One such scary single story these days is about my homeland Pakistan. Sadly majority outside Pakistan, and now even many within, believe in a story that only talks about Terrorism, Extremism, Taliban, corruption – a single story of catastrophe. The persistent narration of this single story from all types of media-storytellers reinforces the point that this is the only world view for Pakistan.

Wherever we go, different versions of the same single story is being discussed – What do you think is the authentic Pakistani story?

Does your story explore the ever expanding research in science and technology; advances in the agriculture and cotton industry; the story of Gwadar port; fast growing independent media; the amazing food industry; the energetic and enthusiastic youth of Pakistan; and the heroics of many forgotten heros like Edhi?

As Chimamanda said, all stories and experiences we go through make us who we are but to only insist on the negative stories is to flatten our experience. We need access to many stories of Pakistan and not rely on the single story echoing in different corners of media all around the world. We need responsible journalism – and I cannot stress more of it’s importance. There is always a positive side to what happens in Pakistan – and please do not hesitate to share that.

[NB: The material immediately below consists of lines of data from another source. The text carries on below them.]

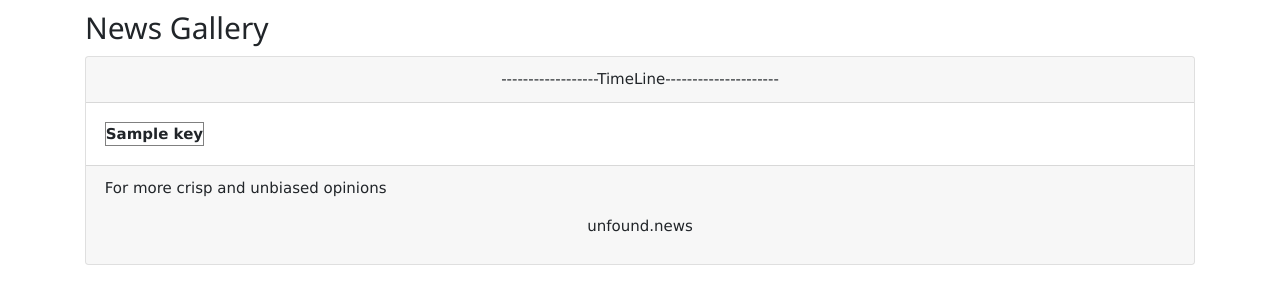
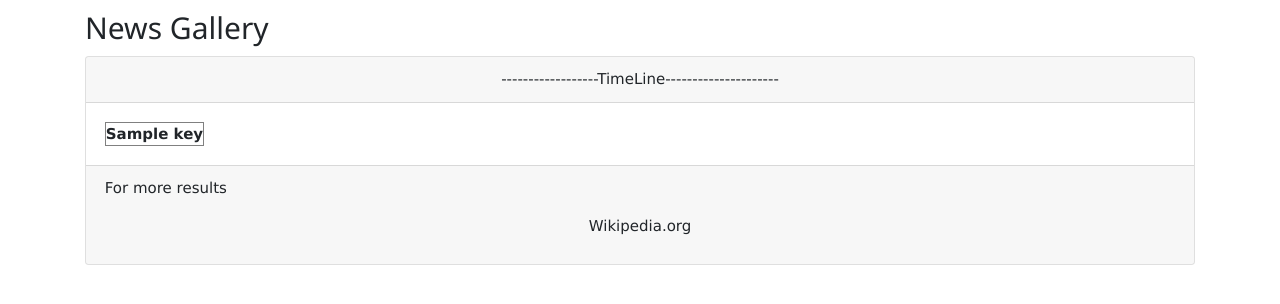
Before and after one commit to sidythakur/unfound_assignment, a Flask app: template templates/result.html in a window 1280 px wide. Shown: the top 304 px of the page. Run offline with Flask 2, Linux system fonts and the light colour scheme; the template is opened without the code that fills it: most values are stand-ins (such as "Sample title", 1, 10 or a date in 2020); lists and menus that the app fills with data are empty; some libraries are stand-ins or nearby versions.

Commit message:
Update result.html

```diff
--- a/templates/result.html
+++ b/templates/result.html
@@ -33,7 +33,7 @@
 
 	</div>
     <div class="card-footer">
-	<p>For more crisp and unbiased opinions</p><p align="center"><a>unfound.news</a></p>
+	<p>For more results</p><p align="center"><a>Wikipedia.org</a></p>
 	</div>
   </div>
 </div>
```
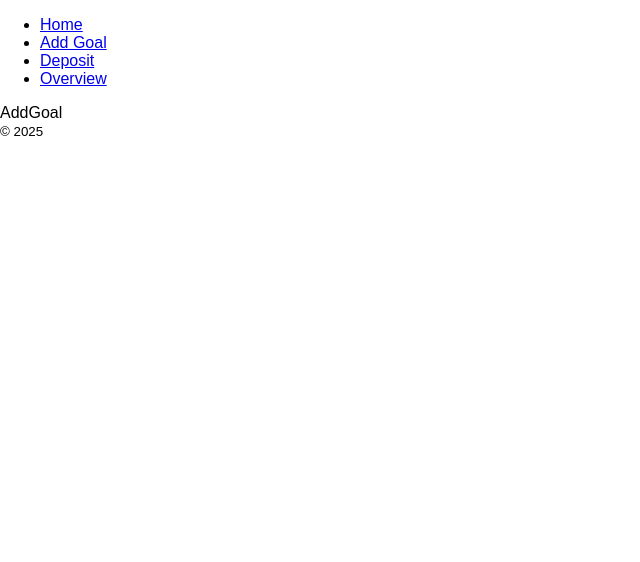
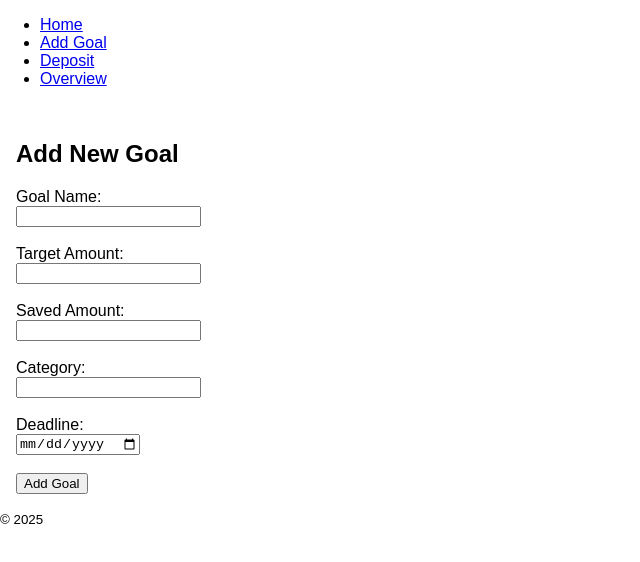
Before and after one commit to cjkakai/smart-goal-planner, a React (Vite) app: page /add in a window 1280 px wide. Shown: the top 562 px of the page, without its empty margins (0-640 px from the left). Built offline with nearby package versions, Linux system fonts and the light colour scheme.

Commit message:
add new goal page

```diff
--- /dev/null
+++ b/src/components/GoalCard.jsx
@@ -0,0 +1,25 @@
+// src/components/GoalCard.jsx
+import React from 'react';
+
+const GoalCard = ({ goal }) => {
+  return (
+    <div style={{ border: '1px solid black', margin: '20px', padding: '5px' }}>
+      <h3>{goal.name}</h3>
+      <p><strong>Category:</strong> {goal.category}</p>
+      <p><strong>Target:</strong> ${goal.targetAmount}</p>
+      <p><strong>Saved:</strong> ${goal.savedAmount}</p>
+      <p><strong>Deadline:</strong> {goal.deadline}</p>
+      <div style={{ background: '#eee', height: '10px', width: '100%' }}>
+        <div
+          style={{
+            width: `${(goal.savedAmount / goal.targetAmount) * 100}%`,
+            height: '10px',
+            background: 'green'
+          }}
+        ></div>
+      </div>
+    </div>
+  );
+};
+
+export default GoalCard;
--- a/src/pages/AddGoal.jsx
+++ b/src/pages/AddGoal.jsx
@@ -1,9 +1,76 @@
-import React from 'react'
+import React, { useState } from 'react';
+import { useNavigate } from 'react-router-dom';
 
-const AddGoal = () => {
+function AddGoal() {
+  // Start with empty values
+  const [name, setName] = useState('');
+  const [targetAmount, setTargetAmount] = useState('');
+  const [savedAmount, setSavedAmount] = useState('');
+  const [category, setCategory] = useState('');
+  const [deadline, setDeadline] = useState('');
+
+  const navigate = useNavigate();
+
+  function handleSubmit(e) {
+    e.preventDefault();
+
+    const newGoal = {
+      name,
+      targetAmount: Number(targetAmount),
+      savedAmount: Number(savedAmount),
+      category,
+      deadline,
+      createdAt: new Date().toISOString().split("T")[0]
+    };
+
+    // Send data to JSON server
+    fetch("http://localhost:3000/goals", {
+      method: "POST",
+      headers: { "Content-Type": "application/json" },
+      body: JSON.stringify(newGoal)
+    })
+      .then((res) => {
+        if (res.ok) {
+          navigate('/'); // Go back to Home page
+        } else {
+          alert("Something went wrong!");
+        }
+      });
+  }
+
   return (
-    <div>AddGoal</div>
-  )
+    <div className="content">
+      <h2>Add New Goal</h2>
+      <form onSubmit={handleSubmit}>
+        <div>
+          <label>Goal Name:</label><br />
+          <input type="text" value={name} onChange={(e) => setName(e.target.value)} required />
+        </div><br />
+
+        <div>
+          <label>Target Amount:</label><br />
+          <input type="number" value={targetAmount} onChange={(e) => setTargetAmount(e.target.value)} required />
+        </div><br />
+
+        <div>
+          <label>Saved Amount:</label><br />
+          <input type="number" value={savedAmount} onChange={(e) => setSavedAmount(e.target.value)} />
+        </div><br />
+
+        <div>
+          <label>Category:</label><br />
+          <input type="text" value={category} onChange={(e) => setCategory(e.target.value)} required />
+        </div><br />
+
+        <div>
+          <label>Deadline:</label><br />
+          <input type="date" value={deadline} onChange={(e) => setDeadline(e.target.value)} required />
+        </div><br />
+
+        <button type="submit">Add Goal</button>
+      </form>
+    </div>
+  );
 }
 
-export default AddGoal
+export default AddGoal;
--- a/src/pages/Home.jsx
+++ b/src/pages/Home.jsx
@@ -1,5 +1,5 @@
-// src/pages/Home.jsx
 import React, { useEffect, useState } from 'react';
+import GoalCard from '../components/GoalCard';
 
 const Home = () => {
   const [goals, setGoals] = useState([]);
@@ -18,22 +18,7 @@ const Home = () => {
         <p>Loading goals...</p>
       ) : (
         goals.map((goal) => (
-          <div key={goal.id} style={{ border: '1px solid black', margin: '20px', padding: '5px' }}>
-            <h3>{goal.name}</h3>
-            <p><strong>Category:</strong> {goal.category}</p>
-            <p><strong>Target:</strong> ${goal.targetAmount}</p>
-            <p><strong>Saved:</strong> ${goal.savedAmount}</p>
-            <p><strong>Deadline:</strong> {goal.deadline}</p>
-            <div style={{ background: '#eee', height: '10px', width: '100%' }}>
-              <div
-                style={{
-                  width: `${(goal.savedAmount / goal.targetAmount) * 100}%`,
-                  height: '10px',
-                  background: 'green'
-                }}
-              ></div>
-            </div>
-          </div>
+          <GoalCard key={goal.id} goal={goal} />
         ))
       )}
     </div>
```
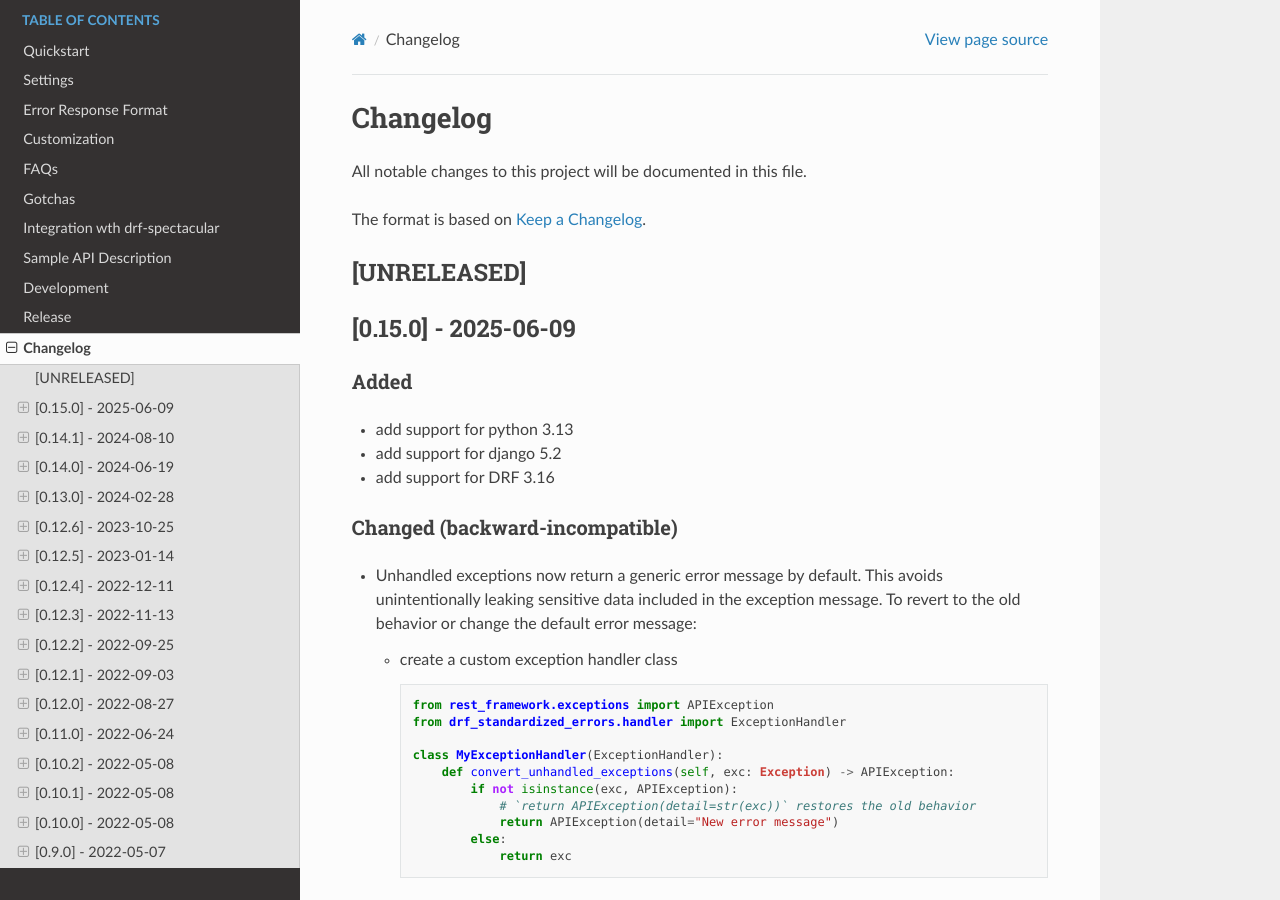
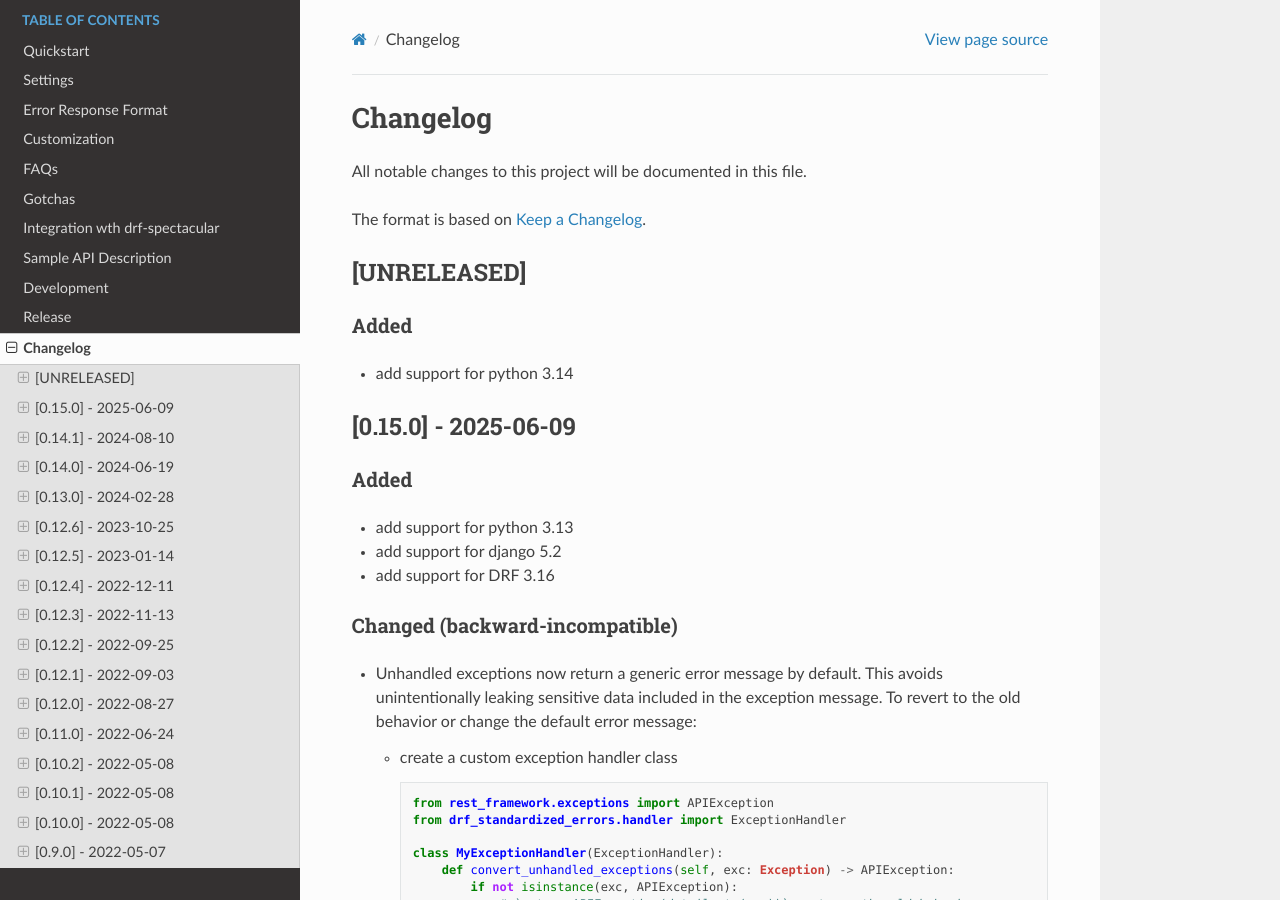
Before and after one commit to ghazi-git/drf-standardized-errors, a Sphinx documentation site: the page built from docs/changelog.md, in a window 1280 px wide and 900 px high. Built offline with Sphinx 7.4.7 and the Read the Docs theme 3.1.0, drawn with Linux system fonts in a browser that asks for light colours.

Commit message:
test against python 3.14

```diff
--- a/docs/changelog.md
+++ b/docs/changelog.md
@@ -5,6 +5,8 @@ All notable changes to this project will be documented in this file.
 The format is based on [Keep a Changelog](https://keepachangelog.com/en/1.0.0/).
 
 ## [UNRELEASED]
+### Added
+- add support for python 3.14
 
 ## [0.15.0] - 2025-06-09
 ### Added
--- a/pyproject.toml
+++ b/pyproject.toml
@@ -23,6 +23,7 @@ classifiers = [
     "Programming Language :: Python :: 3.11",
     "Programming Language :: Python :: 3.12",
     "Programming Language :: Python :: 3.13",
+    "Programming Language :: Python :: 3.14",
 ]
 dynamic = ["version", "description"]
 requires-python = ">=3.8"
```
Also changed, not shown: 2 other files.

Resilient Pakistan is one of many such initiatives, a platform, to share the multiple stories of Pakistan. Please join in and together we can make a difference.

Chris Anderson writing about the Pakistan floods

I just came across blogs about the Pakistan floods by Chris Anderson, the person who founded the amazing TED talks and has over 1.1 million followers on Twitter. For two weeks (August 31 to September 14), he devoted his blog to stories about the floods that don’t get covered by mainstream media, what he referred to as “stories of insight and ingenuity, generosity and heroism”. He writes:

Pakistan has the world’s sixth highest population (170m) and more than a quarter of the country has been deluged. Its people are resourceful and compassionate. There’s an incredible effort on the ground, often led by Pakistanis, that we need to know more about.  If these stories are told, it will chip a hole in the monotone narrative so much of America and the west has adopted of “Pakistan = danger”.

He visited Pakistan with his wife Jacqueline Novogratz, founder and CEO of the Acumen Fund, and together they’ve been trying to create awareness and support relief initiatives. So far he’s published over 19 stories and also produced a slideshow with a great soundtrack “Don’t Give Up” by Peter Gabriel. Here it is: